Let me approach that truth very gingerly. If you bake and sell Welsh cookies, isn’t it better to sell two hundred dozen rather than one hundred dozen? If you fish for a living, isn’t it better to catch and to sell two boat-loads rather than one boat-load? And here’s the one where our lives may be wanting and may need amending. If you are an Episcopal Church, isn’t it better for your parish to grow in people and giving than to go in the other direction?
That simple truth, that it is better to grow than not to grow, that it is better to catch more rather than fewer, lies behind the Gospel today. The power of the story lies with that simple truth, that simple assumption, which Jesus uses to give a new vocation to Simon Peter, James, and John. Their growing up involves catching people rather than fish, but the same truth applies: it is better to catch more rather than fewer.
It really is that simple. The task for us modern-day Christians is what it was two thousand years ago: to listen to the Lord, to follow him, and to begin catching people.
And this will always mean trying things we have tried before. And trying things we have never done before. Peter knew how to fish. He really knew how to fish. Soon, however, he is off healing people, teaching people, catching people for Jesus, and writing scripture!
Like Peter, not one of us thinks he or she is an evangelist. Let alone that any one of us might heal people or write scripture.
But one day, a letter you write to someone may bring that someone closer to God in Christ. That is scripture.
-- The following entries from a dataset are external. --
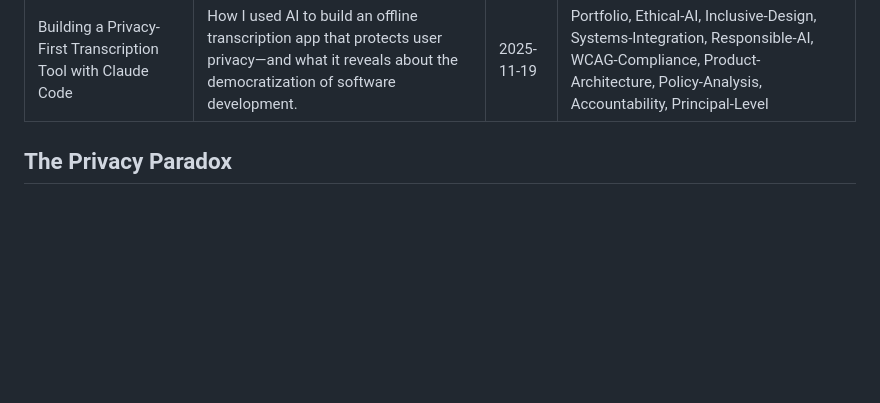
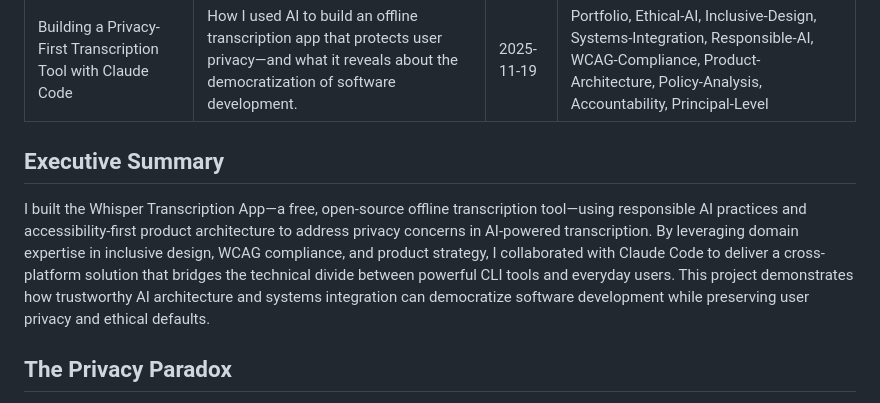
Before and after one commit to pawn002/blog, a Markdown page: content/blog/building-whisper-transcription-app.md, the part around the change. Rendered like a GitHub page; blank space fills up the shorter version.

Commit message:
feat: add executive summary to Whisper Transcription App blog post

```diff
--- a/content/blog/building-whisper-transcription-app.md
+++ b/content/blog/building-whisper-transcription-app.md
@@ -4,6 +4,10 @@ description: How I used AI to build an offline transcription app that protects u
 date: 2025-11-19
 tags: Portfolio, Ethical-AI, Inclusive-Design, Systems-Integration, Responsible-AI, WCAG-Compliance, Product-Architecture, Policy-Analysis, Accountability, Principal-Level
 ---
+
+## Executive Summary
+
+I built the Whisper Transcription App—a free, open-source offline transcription tool—using responsible AI practices and accessibility-first product architecture to address privacy concerns in AI-powered transcription. By leveraging domain expertise in inclusive design, WCAG compliance, and product strategy, I collaborated with Claude Code to deliver a cross-platform solution that bridges the technical divide between powerful CLI tools and everyday users. This project demonstrates how trustworthy AI architecture and systems integration can democratize software development while preserving user privacy and ethical defaults.
 
 ## The Privacy Paradox
 
```
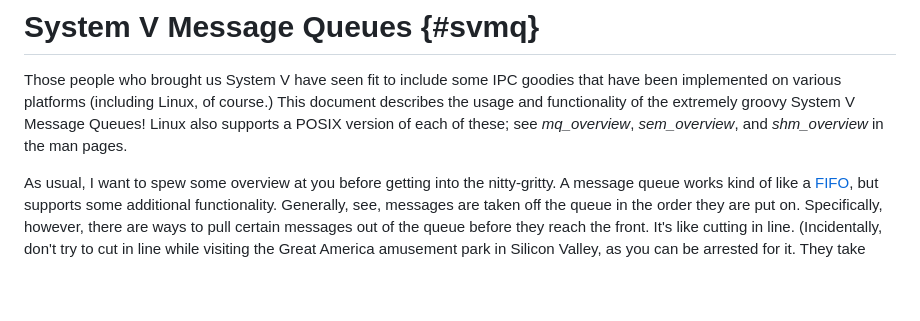
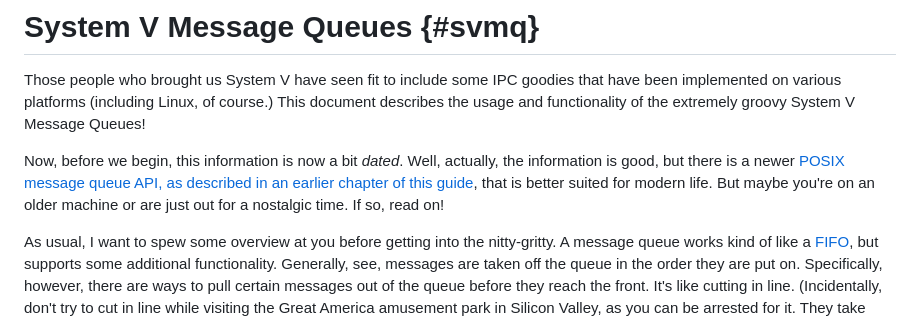
Before and after one commit to beejjorgensen/bgipc, a Markdown page: src/bgipc_part_0930_sv_messagequeues.md, the part around the change. GitHub-like rendering; blank space fills up the shorter version.

Commit message:
Note about being dated

```diff
--- a/src/bgipc_part_0930_sv_messagequeues.md
+++ b/src/bgipc_part_0930_sv_messagequeues.md
@@ -12,9 +12,13 @@
 Those people who brought us System V have seen fit to include some IPC
 goodies that have been implemented on various platforms (including
 Linux, of course.)  This document describes the usage and functionality
-of the extremely groovy System V Message Queues! Linux also supports a
-POSIX version of each of these; see _mq_overview_, _sem_overview_, and
-_shm_overview_ in the man pages.
+of the extremely groovy System V Message Queues!
+
+Now, before we begin, this information is now a bit *dated*. Well,
+actually, the information is good, but there is a newer [POSIX message
+queue API, as described in an earlier chapter of this guide](#mq), that
+is better suited for modern life. But maybe you're on an older machine
+or are just out for a nostalgic time. If so, read on!
 
 As usual, I want to spew some overview at you before getting into the
 nitty-gritty. A message queue works kind of like a [FIFO](#fifos), but
```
One day you will reach out to care for someone, and that person will be healed.
One day you will say something that will cause someone else to say, “You know, I never thought of things that way before,” and you will have become a teacher.
Jesus does not call us because we are worthy, or because we are qualified for the jobs he calls us to do. We are worthy and can do everything he did and more for this simple reason: he calls us.
Everything and more that good-hearted people want for Good Shepherd will be given to us. Our boats will be filled with fish, our pews with people, our Sunday School with children if only we will take the time to listen to the Lord, to follow him, and to begin catching people.
From now on we will be catching people for Jesus so they too can know what it feels like to be made worthy to stand before God. If Peter could do it, so can we.